**WHAT YOU WILL DO**
The output should be every line below that includes the word "space".

**MATERIAL SUPPLIED**
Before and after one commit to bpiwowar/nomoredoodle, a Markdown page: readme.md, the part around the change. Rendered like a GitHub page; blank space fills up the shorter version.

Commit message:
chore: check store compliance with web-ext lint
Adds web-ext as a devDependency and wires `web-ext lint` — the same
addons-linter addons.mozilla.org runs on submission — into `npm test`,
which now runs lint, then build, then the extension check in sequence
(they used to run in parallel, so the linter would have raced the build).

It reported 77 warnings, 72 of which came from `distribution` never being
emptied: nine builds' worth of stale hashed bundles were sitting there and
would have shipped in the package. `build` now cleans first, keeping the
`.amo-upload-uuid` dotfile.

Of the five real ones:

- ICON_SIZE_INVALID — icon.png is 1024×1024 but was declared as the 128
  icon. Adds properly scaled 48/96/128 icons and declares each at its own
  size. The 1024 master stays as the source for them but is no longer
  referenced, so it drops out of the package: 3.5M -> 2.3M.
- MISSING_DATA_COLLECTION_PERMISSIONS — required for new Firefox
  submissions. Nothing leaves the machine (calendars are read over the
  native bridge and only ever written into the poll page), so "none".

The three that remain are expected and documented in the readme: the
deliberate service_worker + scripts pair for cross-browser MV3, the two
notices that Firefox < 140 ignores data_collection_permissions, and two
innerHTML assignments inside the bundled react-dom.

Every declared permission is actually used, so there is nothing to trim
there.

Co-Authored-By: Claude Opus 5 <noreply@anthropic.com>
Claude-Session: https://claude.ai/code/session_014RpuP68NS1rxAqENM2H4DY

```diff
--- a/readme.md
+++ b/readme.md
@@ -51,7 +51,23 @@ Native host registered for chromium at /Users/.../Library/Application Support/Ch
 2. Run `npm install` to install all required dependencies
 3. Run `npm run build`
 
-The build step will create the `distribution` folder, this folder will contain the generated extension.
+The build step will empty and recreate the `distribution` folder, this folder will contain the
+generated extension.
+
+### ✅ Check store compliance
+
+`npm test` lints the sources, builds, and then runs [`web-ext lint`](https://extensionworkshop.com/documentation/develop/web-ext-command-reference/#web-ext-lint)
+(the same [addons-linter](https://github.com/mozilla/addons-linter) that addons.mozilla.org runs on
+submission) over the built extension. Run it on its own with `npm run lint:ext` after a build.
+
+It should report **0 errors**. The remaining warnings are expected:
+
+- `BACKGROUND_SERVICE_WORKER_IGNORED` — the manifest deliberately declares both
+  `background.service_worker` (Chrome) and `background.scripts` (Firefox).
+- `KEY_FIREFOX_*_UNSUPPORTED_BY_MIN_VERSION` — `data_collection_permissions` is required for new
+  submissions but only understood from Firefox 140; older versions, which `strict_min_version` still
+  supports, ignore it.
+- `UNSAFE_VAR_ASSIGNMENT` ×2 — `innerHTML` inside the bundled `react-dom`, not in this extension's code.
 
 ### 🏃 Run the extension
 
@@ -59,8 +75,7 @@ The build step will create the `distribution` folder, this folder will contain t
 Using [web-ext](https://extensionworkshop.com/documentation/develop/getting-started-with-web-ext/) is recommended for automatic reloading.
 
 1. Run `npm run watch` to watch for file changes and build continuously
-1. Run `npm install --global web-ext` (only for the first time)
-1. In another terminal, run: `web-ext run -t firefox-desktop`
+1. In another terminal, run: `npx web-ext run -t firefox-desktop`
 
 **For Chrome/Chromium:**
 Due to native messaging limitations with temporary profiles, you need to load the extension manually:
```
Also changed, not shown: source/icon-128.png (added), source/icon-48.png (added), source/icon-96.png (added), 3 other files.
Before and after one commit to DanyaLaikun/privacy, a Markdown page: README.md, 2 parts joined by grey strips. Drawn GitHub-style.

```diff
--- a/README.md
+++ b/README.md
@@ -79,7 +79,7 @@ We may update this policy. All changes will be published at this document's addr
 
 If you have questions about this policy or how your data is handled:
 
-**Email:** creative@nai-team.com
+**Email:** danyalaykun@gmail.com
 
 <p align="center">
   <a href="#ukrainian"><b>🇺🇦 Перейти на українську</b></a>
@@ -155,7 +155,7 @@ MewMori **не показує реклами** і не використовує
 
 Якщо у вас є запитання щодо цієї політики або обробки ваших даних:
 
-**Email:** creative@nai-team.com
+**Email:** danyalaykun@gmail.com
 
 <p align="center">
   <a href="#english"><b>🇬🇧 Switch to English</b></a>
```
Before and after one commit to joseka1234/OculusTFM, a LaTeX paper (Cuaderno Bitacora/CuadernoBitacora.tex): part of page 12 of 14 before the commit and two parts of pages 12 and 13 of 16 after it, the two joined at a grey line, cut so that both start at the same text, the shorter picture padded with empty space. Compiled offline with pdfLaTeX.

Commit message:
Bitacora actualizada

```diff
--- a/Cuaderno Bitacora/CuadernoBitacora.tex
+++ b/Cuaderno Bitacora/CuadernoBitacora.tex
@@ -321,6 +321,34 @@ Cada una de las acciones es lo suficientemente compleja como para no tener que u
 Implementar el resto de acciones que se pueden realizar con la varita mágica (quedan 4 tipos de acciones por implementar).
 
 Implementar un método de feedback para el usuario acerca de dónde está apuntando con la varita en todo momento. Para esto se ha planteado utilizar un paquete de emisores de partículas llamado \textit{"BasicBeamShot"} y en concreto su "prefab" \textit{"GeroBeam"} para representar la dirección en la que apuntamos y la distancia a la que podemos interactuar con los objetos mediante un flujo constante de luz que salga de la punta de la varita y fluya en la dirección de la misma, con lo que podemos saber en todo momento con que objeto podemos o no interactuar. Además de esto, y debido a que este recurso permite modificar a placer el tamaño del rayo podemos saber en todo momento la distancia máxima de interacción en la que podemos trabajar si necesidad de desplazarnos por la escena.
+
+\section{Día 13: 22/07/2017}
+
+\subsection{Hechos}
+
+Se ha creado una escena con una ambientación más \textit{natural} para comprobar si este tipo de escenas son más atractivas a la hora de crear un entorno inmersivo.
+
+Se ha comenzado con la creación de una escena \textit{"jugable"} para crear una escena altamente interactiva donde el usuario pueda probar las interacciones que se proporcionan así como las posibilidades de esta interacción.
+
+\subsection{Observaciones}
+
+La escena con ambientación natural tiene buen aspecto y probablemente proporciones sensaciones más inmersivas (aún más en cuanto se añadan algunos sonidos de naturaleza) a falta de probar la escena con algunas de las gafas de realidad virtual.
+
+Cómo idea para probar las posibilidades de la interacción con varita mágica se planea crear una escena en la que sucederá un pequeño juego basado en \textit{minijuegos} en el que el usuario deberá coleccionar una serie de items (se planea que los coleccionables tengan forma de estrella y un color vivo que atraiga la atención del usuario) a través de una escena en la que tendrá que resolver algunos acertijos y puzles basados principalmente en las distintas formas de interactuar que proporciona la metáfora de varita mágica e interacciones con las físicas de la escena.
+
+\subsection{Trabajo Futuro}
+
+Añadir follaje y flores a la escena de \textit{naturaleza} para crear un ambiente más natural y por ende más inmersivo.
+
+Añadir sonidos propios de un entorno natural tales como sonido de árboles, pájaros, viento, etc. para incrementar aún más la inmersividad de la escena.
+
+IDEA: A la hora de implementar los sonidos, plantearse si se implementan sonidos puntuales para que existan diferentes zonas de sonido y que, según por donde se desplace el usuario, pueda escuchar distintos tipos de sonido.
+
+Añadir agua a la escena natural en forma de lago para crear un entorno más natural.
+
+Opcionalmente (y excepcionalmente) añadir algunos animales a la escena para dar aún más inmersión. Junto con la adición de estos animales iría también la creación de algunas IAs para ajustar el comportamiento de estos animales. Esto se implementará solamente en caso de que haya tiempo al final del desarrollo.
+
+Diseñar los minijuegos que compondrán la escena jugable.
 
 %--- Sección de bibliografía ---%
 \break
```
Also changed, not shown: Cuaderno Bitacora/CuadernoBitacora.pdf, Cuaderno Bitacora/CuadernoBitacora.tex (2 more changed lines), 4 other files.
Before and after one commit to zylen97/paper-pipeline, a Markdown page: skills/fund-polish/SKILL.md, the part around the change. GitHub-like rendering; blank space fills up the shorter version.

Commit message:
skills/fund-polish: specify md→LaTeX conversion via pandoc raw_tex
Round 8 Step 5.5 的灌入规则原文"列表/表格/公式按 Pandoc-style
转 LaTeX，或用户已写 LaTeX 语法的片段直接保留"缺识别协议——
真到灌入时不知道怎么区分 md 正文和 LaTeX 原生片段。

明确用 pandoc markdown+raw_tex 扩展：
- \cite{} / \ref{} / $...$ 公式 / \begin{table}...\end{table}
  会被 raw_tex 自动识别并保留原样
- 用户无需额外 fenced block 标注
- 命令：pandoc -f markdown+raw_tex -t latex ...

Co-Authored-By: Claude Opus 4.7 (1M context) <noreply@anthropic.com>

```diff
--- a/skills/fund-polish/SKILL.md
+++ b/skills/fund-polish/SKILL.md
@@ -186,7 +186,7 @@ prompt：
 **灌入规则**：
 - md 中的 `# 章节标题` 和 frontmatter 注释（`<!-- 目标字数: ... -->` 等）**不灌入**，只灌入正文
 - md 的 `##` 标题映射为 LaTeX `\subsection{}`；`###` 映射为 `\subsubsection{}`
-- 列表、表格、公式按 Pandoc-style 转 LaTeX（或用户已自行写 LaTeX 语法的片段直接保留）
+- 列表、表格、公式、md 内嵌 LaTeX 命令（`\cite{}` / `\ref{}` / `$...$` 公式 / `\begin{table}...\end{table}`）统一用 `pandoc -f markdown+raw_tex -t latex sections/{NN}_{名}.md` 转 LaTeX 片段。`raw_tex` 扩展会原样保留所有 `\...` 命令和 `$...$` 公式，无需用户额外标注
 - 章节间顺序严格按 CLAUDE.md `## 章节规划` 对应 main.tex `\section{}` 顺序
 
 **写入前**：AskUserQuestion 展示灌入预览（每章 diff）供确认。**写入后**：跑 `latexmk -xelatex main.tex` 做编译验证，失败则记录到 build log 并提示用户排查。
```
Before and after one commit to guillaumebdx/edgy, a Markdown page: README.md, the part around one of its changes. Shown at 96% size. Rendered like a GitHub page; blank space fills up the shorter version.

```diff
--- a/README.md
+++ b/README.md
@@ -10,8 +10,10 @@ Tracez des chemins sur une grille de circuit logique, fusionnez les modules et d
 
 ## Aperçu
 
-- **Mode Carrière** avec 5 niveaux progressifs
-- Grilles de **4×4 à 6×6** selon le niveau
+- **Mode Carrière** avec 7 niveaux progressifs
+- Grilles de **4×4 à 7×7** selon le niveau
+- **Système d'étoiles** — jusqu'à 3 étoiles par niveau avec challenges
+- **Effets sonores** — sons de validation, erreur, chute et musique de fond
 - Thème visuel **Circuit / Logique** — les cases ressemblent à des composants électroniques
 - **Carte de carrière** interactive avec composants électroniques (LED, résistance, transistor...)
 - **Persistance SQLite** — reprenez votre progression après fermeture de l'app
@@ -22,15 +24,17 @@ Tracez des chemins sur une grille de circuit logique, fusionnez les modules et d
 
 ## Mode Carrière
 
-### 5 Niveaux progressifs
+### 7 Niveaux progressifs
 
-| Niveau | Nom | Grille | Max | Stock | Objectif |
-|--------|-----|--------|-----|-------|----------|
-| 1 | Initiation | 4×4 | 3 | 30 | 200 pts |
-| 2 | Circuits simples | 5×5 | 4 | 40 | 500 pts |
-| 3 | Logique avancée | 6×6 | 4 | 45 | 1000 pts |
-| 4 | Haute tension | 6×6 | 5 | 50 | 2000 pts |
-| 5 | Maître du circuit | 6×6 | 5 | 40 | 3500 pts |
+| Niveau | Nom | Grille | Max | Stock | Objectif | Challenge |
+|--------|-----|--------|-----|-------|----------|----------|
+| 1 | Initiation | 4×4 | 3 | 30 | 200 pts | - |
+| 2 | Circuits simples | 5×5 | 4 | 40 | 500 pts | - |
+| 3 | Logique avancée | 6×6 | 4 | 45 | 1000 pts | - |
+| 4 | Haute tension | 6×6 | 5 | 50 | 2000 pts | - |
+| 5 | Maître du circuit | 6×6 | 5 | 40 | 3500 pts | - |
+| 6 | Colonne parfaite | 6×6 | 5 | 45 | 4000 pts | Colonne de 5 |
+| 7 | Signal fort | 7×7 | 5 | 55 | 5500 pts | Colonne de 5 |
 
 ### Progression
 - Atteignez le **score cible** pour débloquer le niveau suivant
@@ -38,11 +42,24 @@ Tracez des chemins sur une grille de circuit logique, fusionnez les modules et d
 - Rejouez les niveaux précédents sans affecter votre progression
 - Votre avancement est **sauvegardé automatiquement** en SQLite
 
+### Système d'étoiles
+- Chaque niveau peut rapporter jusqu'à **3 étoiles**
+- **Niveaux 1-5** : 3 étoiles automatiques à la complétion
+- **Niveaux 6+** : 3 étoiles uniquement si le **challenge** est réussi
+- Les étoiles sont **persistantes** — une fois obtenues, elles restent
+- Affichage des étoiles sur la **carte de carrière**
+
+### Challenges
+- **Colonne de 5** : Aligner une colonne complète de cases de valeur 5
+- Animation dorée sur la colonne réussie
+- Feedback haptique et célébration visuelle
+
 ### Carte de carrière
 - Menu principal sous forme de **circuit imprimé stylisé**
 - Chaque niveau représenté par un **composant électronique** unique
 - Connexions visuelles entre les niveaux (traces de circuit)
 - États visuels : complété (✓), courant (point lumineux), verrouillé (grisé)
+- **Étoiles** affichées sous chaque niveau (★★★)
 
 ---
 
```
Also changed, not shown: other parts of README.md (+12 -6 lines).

**WRITTEN ANSWER**
Before and after one commit to bpiwowar/nomoredoodle, a Markdown page: readme.md, the part around the change. Rendered like a GitHub page; blank space fills up the shorter version.
Before and after one commit to joseka1234/OculusTFM, a LaTeX paper (Cuaderno Bitacora/CuadernoBitacora.tex): part of page 12 of 14 before the commit and two parts of pages 12 and 13 of 16 after it, the two joined at a grey line, cut so that both start at the same text, the shorter picture padded with empty space. Compiled offline with pdfLaTeX.
Before and after one commit to zylen97/paper-pipeline, a Markdown page: skills/fund-polish/SKILL.md, the part around the change. GitHub-like rendering; blank space fills up the shorter version.
Before and after one commit to guillaumebdx/edgy, a Markdown page: README.md, the part around one of its changes. Shown at 96% size. Rendered like a GitHub page; blank space fills up the shorter version.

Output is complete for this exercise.